I've concluded that AAA flashlights are ideal for EDC purposes, which means that said flashlights are on my acquisition wish list. I'm still a big fan of my Olight i3S, and use it regularly. Nevertheless, I've had my eye on the Maratac torch for a while and I finally decided to buy one.
I got this little gem from CountyComm (I believe this is the only online source, but I could be wrong) for the not-quite-affordable price of about $30.00. The flashlight is solid, well-built, and works great, so perhaps the $30.00 price tag is justified. By the way, I got the basic black Rev 3 version of the flashlight, which is the latest and greatest model as of this writing.
The flashlight arrived in a plastic box, which seems to be mislabeled "Maratac Extreme" (the CountyComm website says that the Extreme is discontinued). Whatever. The description on the label is really impressive. Aircraft grade! Type III Military anodizing! Anti-Reflective lens coating! Proprietary circuit design! Reverse polarity protection! All that for the low low price of only $30.00; what a bargain!
Marketing language aside, there is a lot to like about the Maratac AAA. According to the website, the flashlight is only 2.75 inches long, with a diameter of 0.5 inches. It has a twisty UI (which is common in the flashlight world) that steps through three levels as follows: Medium-Low-High. Damn, I would gladly trade the Military grade anti-reflective reverse lens coating for a Low-Medium-High pattern. Note that the Low mode generates a fair amount of light (1.5 lumens) . . . I wouldn't call it a moonlight mode. Medium = 40 lumens, and High = 138 blinding lumens.
Although this flashlight looks all "tactical" in flat black with gnarly knurling, it does not include any of those crazy modes that you often find in tactical lights. No disco strobe light, no emergency beacon pattern, and no S-O-S mode. So, if you plan on getting lost or stranded somewhere, don't take this flashlight.
The Maratac comes with a cool glow in the dark diffuser cap, which works as advertised. I was unable to capture a good shot in the dark, so just imagine that the diffuser in the following picture is illuminated like a deployed lightsaber.

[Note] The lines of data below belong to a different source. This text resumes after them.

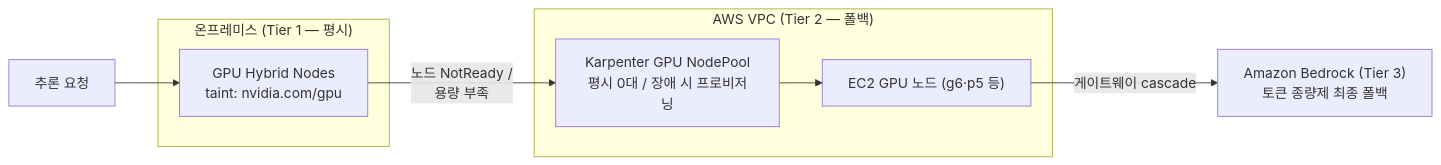
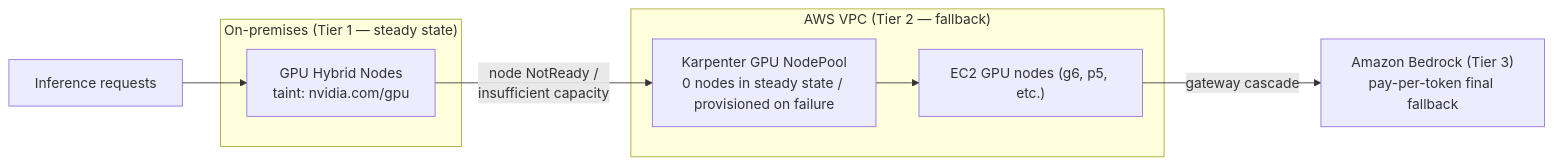
The diagram in docs/eks-hybrid-nodes/compute-gpu/gpu-scheduling-failover.md (devfloor9/engineering-playbook), drawn with Mermaid before and after one commit. The commit also changed other lines of this file and 954 other files, not shown here.

````diff
--- a/docs/eks-hybrid-nodes/compute-gpu/gpu-scheduling-failover.md
+++ b/docs/eks-hybrid-nodes/compute-gpu/gpu-scheduling-failover.md
@@ -86,15 +86,15 @@
 ```mermaid
 flowchart LR
-    subgraph ONPREM["온프레미스 (Tier 1 — 평시)"]
+    subgraph ONPREM["On-premises (Tier 1 — steady state)"]
         DGX["GPU Hybrid Nodes<br/>taint: nvidia.com/gpu"]
     end
-    subgraph VPC["AWS VPC (Tier 2 — 폴백)"]
-        KP["Karpenter GPU NodePool<br/>평시 0대 / 장애 시 프로비저닝"]
-        GPU2["EC2 GPU 노드 (g6·p5 등)"]
+    subgraph VPC["AWS VPC (Tier 2 — fallback)"]
+        KP["Karpenter GPU NodePool<br/>0 nodes in steady state / provisioned on failure"]
+        GPU2["EC2 GPU nodes (g6, p5, etc.)"]
     end
-    BR["Amazon Bedrock (Tier 3)<br/>토큰 종량제 최종 폴백"]
-    APP["추론 요청"] --> DGX
-    DGX -- "노드 NotReady /<br/>용량 부족" --> KP
+    BR["Amazon Bedrock (Tier 3)<br/>pay-per-token final fallback"]
+    APP["Inference requests"] --> DGX
+    DGX -- "node NotReady /<br/>insufficient capacity" --> KP
     KP --> GPU2
-    GPU2 -- "게이트웨이 cascade" --> BR
+    GPU2 -- "gateway cascade" --> BR
 ```
````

I really like, but don't love, this flashlight. It would be perfect (for my use) if the activation pattern progressed from low to high, and if the low mode was actually a moonlight level. AAA perfection is out there, I just need to find it.